Osoberries have a distinctive mostly-sweet, somewhat-bitter cherry-like flavor. They are tasty, but most people don’t find them to be addictive. Wild animals do, so it’s important not to take all the fruit off an Indian plum. Birds, squirrels, and bears need them to get through the winter.
History of Indian Plums/Osoberries
Osoberries made the Salish people of what is now British Columbia and Washington State dance for joy. Literally.
Although Native Americans and First Peoples enjoyed Indian plums when they were in season, they preserved a large part of their harvest for winter consumption.
The usual method of preserving osoberries was to build a cedar box, fill it nearly to the top with the fruit, and then to cover the berries in salmon oil.

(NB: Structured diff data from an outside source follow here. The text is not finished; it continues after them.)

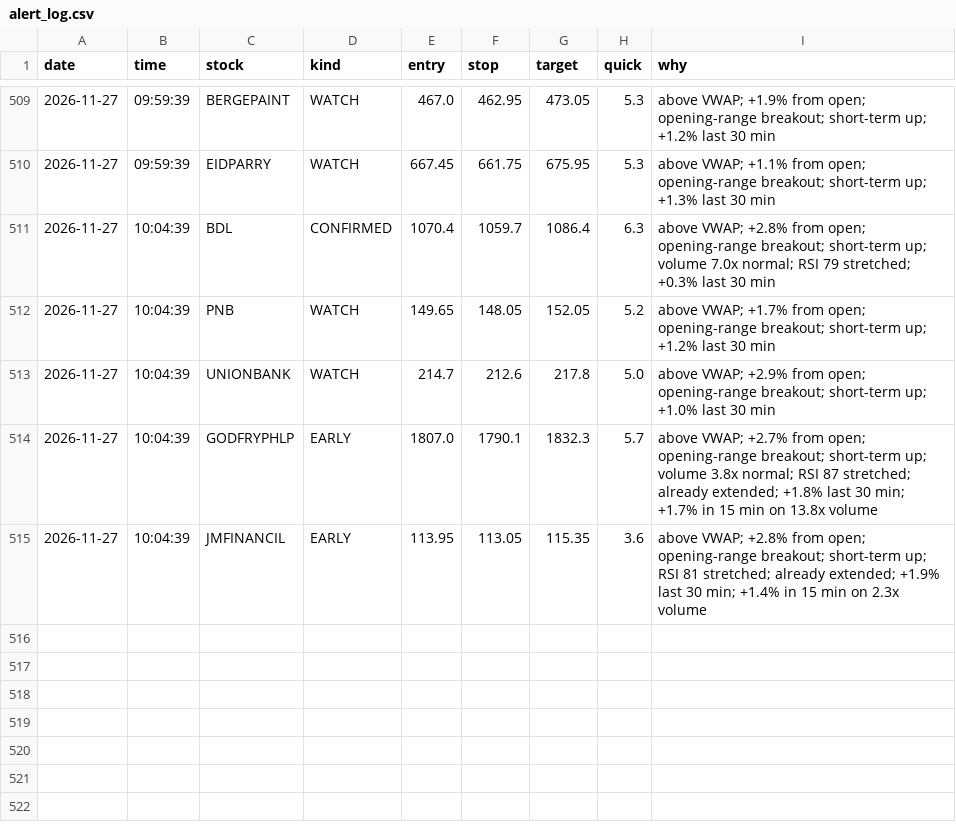
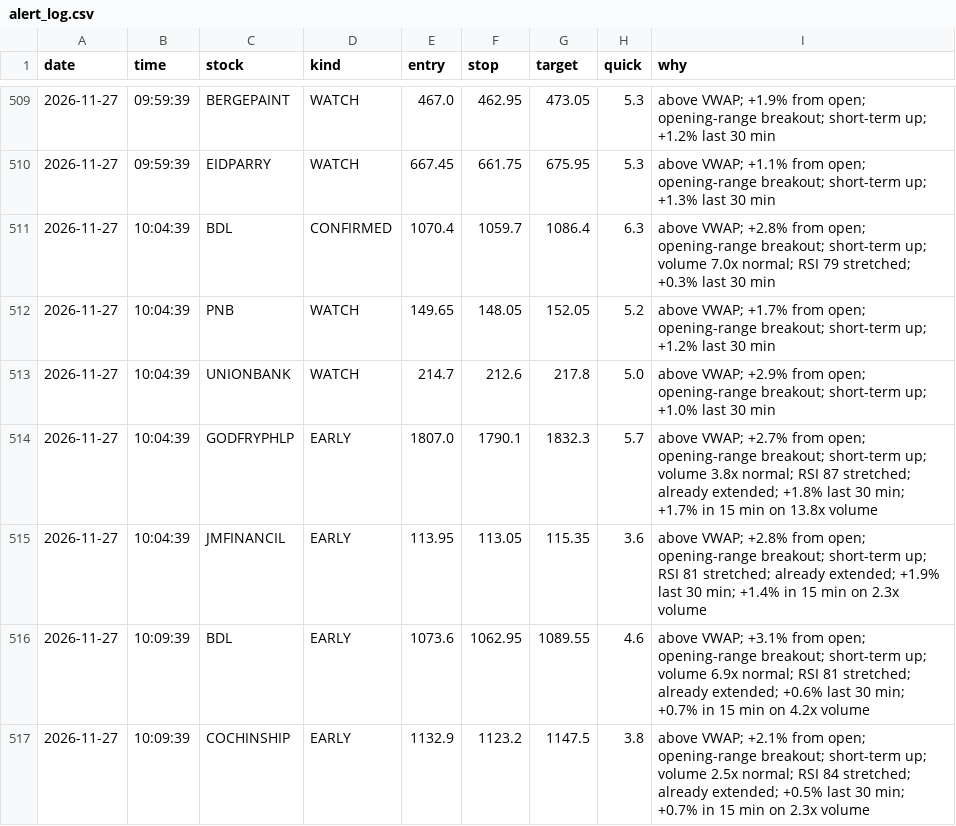
Before and after one commit to Basha17/mystock, a CSV file: alert_log.csv, drawn as a sheet; only a part is shown, gaps mark what is left out; the diff names each change by its address in the sheet, - before the commit and + after, or states it on an @@ line.

Commit message:
Update alert log

```diff
--- a/alert_log.csv
+++ b/alert_log.csv
+row 516: 2026-11-27 | 10:09:39 | BDL | EARLY | 1073.6 | 1062.95 | 1089.55 | 4.6 | above VWAP; +3.1% from open; opening-range breakout; short-term up; volume 6.9x normal; RSI 81 stretched; already extended; +0.6% last 30 min; +0.7% in 15 min on 4.2x volume
+row 517: 2026-11-27 | 10:09:39 | COCHINSHIP | EARLY | 1132.9 | 1123.2 | 1147.5 | 3.8 | above VWAP; +2.1% from open; opening-range breakout; short-term up; volume 2.5x normal; RSI 84 stretched; already extended; +0.5% last 30 min; +0.7% in 15 min on 2.3x volume
```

Modern nutritionists would consider the result to be a kind of wonder food, even if it was a bit fishy for most twenty-first century tastes. The Salish people had an osoberry festival in their winter dancing season, at which they ate most of their osoberries.
If you were to come across an Indian plum tree in the woods, how would you recognize it?
We will get into the botanical specifications in a moment, but the way most people identify osoberry trees and bushes in the wild is as the first blooming tree in the spring.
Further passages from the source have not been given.